No. The USB standards don't say anything specific at all about keyboards or mice etc., in any version.
It's the HID standard that does. The 6-key plus modifiers report structure was only really intended to make life easy for BIOS (so they didn't have to parse report descriptors), but became a de-facto 'standard' for keyboards regardless. However, the HID standard allows for all sorts of different reports, and all major OS support it fully, so there's no need for extra drivers.
The other limitation is that a low-speed USB data packet can only be a maximum of 8 bytes. A report can be larger, but that starts taking a significant amount of time to send. The USB standard only allows a low-speed device to send one packet every 10ms (per endpoint). OS typically nudges that up to 8ms, i.e. 125Hz (without hacks). Taking up to 16ms to get a keypress to the host would be crap! So we've had a phase of makers trying to get more out of low-speed chips than they can really handle, with tricks like multiple endpoints etc.
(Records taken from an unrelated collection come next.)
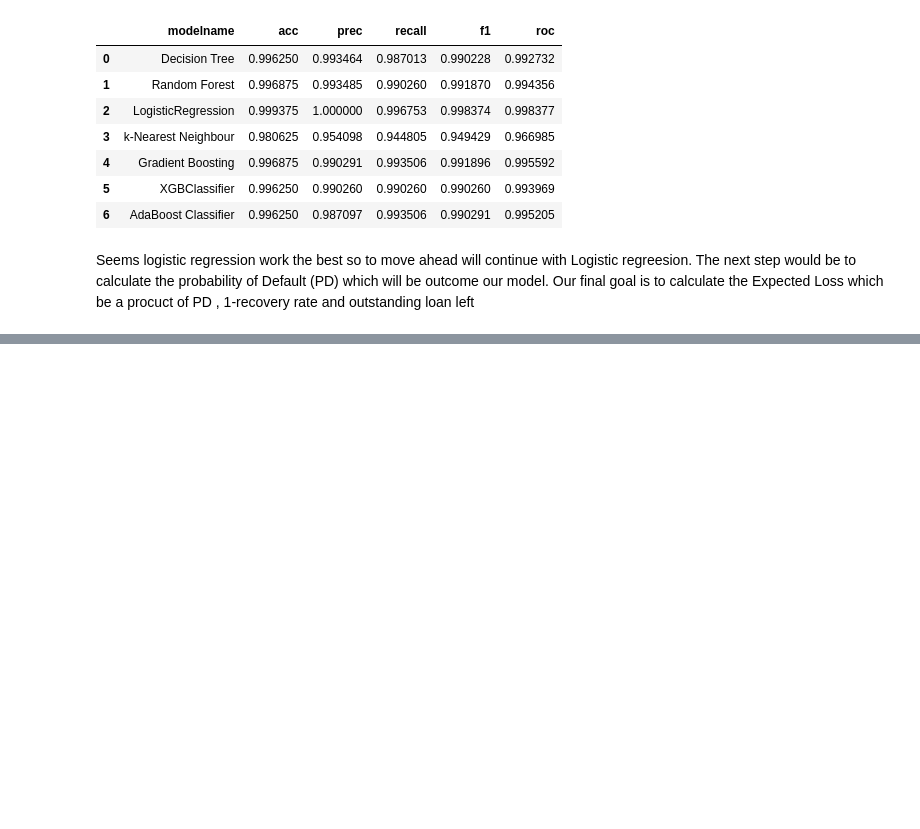
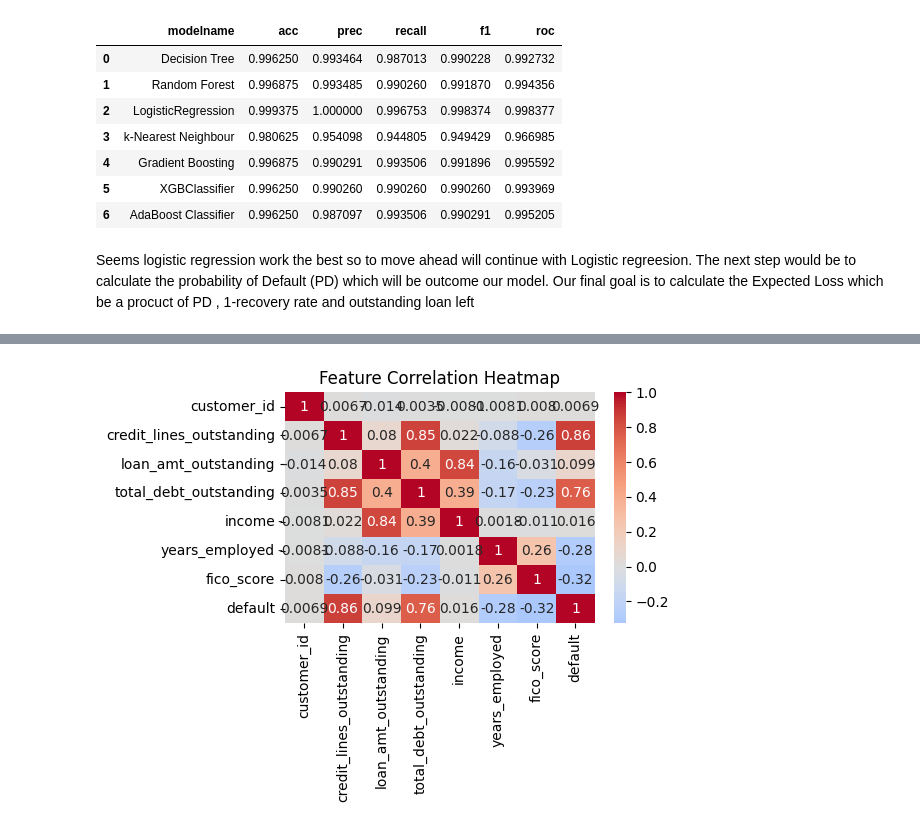
Before and after one commit to MittalMonika/DataScience, a Jupyter notebook: PredictPrice_JP2.ipynb, the cells around one changed output, grey strips where cells are left out. Cells and saved outputs as stored; diff of their text form; code cells hidden in the pictures; blank space fills up the shorter version.

```diff
--- a/PredictPrice_JP2.ipynb
+++ b/PredictPrice_JP2.ipynb
@@ -353,0 +443,11 @@ print(list(EL))
+# %%
+# Calculate correlations
+corr = df.corr()
+
+# Heatmap
+sns.heatmap(corr, annot=True, cmap='coolwarm', center=0)
+
+plt.title('Feature Correlation Heatmap')
+plt.show()
+# %% [output]
+[figure, added]
```
Also changed, not shown: parts of 23 cells of this notebook.
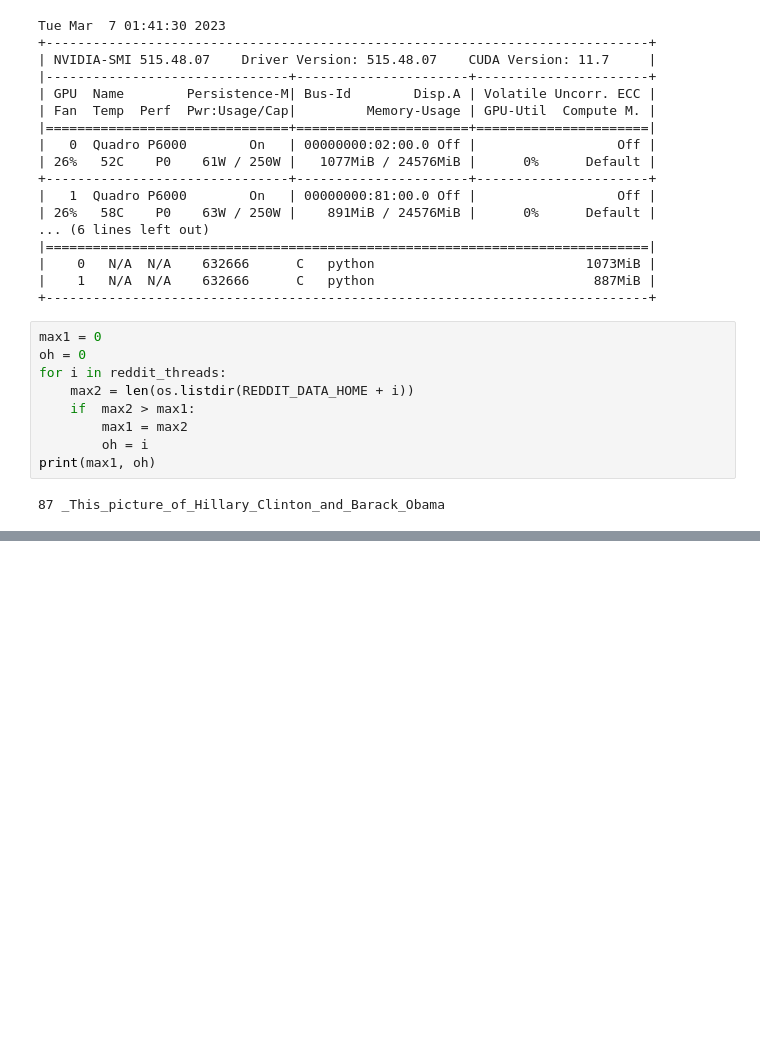
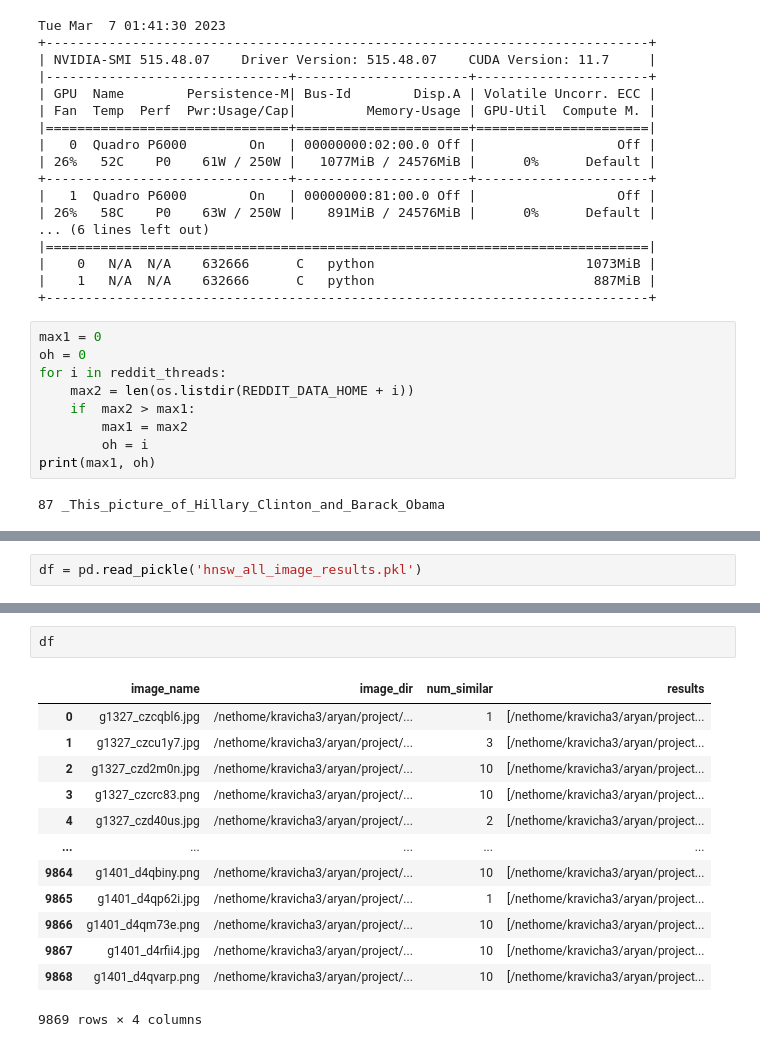
Before and after one commit to aryan-rajoria/motif-mining, a Jupyter notebook: motif mining examples.ipynb, the cells around one changed output, grey strips where cells are left out. Saved outputs shown, nothing was run; the diff lists cells and outputs as text; blank space fills up the shorter version.

Commit message:
mining results

```diff
--- a/motif mining examples.ipynb
+++ b/motif mining examples.ipynb
@@ -187,0 +190,2 @@ print(max1, oh)
+# %%
+df = pd.read_pickle('hnsw_all_image_results.pkl')
@@ -187,0 +208,16 @@ print(max1, oh)
+# %%
+df
+# %% [output]
+|  | image_name | image_dir | num_similar | results |
+| 0 | g1327_czcqbl6.jpg | /nethome/kravicha3/aryan/project/... | 1 | [/nethome/kravicha3/aryan/project... |
+| 1 | g1327_czcu1y7.jpg | /nethome/kravicha3/aryan/project/... | 3 | [/nethome/kravicha3/aryan/project... |
+| 2 | g1327_czd2m0n.jpg | /nethome/kravicha3/aryan/project/... | 10 | [/nethome/kravicha3/aryan/project... |
+| 3 | g1327_czcrc83.png | /nethome/kravicha3/aryan/project/... | 10 | [/nethome/kravicha3/aryan/project... |
+| 4 | g1327_czd40us.jpg | /nethome/kravicha3/aryan/project/... | 2 | [/nethome/kravicha3/aryan/project... |
+| ... | ... | ... | ... | ... |
+| 9864 | g1401_d4qbiny.png | /nethome/kravicha3/aryan/project/... | 10 | [/nethome/kravicha3/aryan/project... |
+| 9865 | g1401_d4qp62i.jpg | /nethome/kravicha3/aryan/project/... | 1 | [/nethome/kravicha3/aryan/project... |
+| 9866 | g1401_d4qm73e.png | /nethome/kravicha3/aryan/project/... | 10 | [/nethome/kravicha3/aryan/project... |
+| 9867 | g1401_d4rfii4.jpg | /nethome/kravicha3/aryan/project/... | 10 | [/nethome/kravicha3/aryan/project... |
+| 9868 | g1401_d4qvarp.png | /nethome/kravicha3/aryan/project/... | 10 | [/nethome/kravicha3/aryan/project... |
+9869 rows × 4 columns
```
Also changed, not shown: parts of 3 cells of this notebook, 1 other file.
Full-speed USB frees up those limitations. Each packet can be 64 bytes, and can be sent every 1ms (again, per endpoint). This allows the HID standard to be used to its full effect.
Finally, NKRO isn't done just for the sake of it. Doing full NKRO requires only one bit
per key, rather than one byte
, and doesn't have to treat modifiers as a special case. So a keyboard can send e.g. 104 keys in a mere 13 bytes - using the other scheme 13 bytes would only manage 11KRO (11 keys + modifiers + one reserved byte). Sure, that's still plenty of keys, but it's far less elegant a method (and still 'not-6KRO', so could still be incompatible with dumb hosts).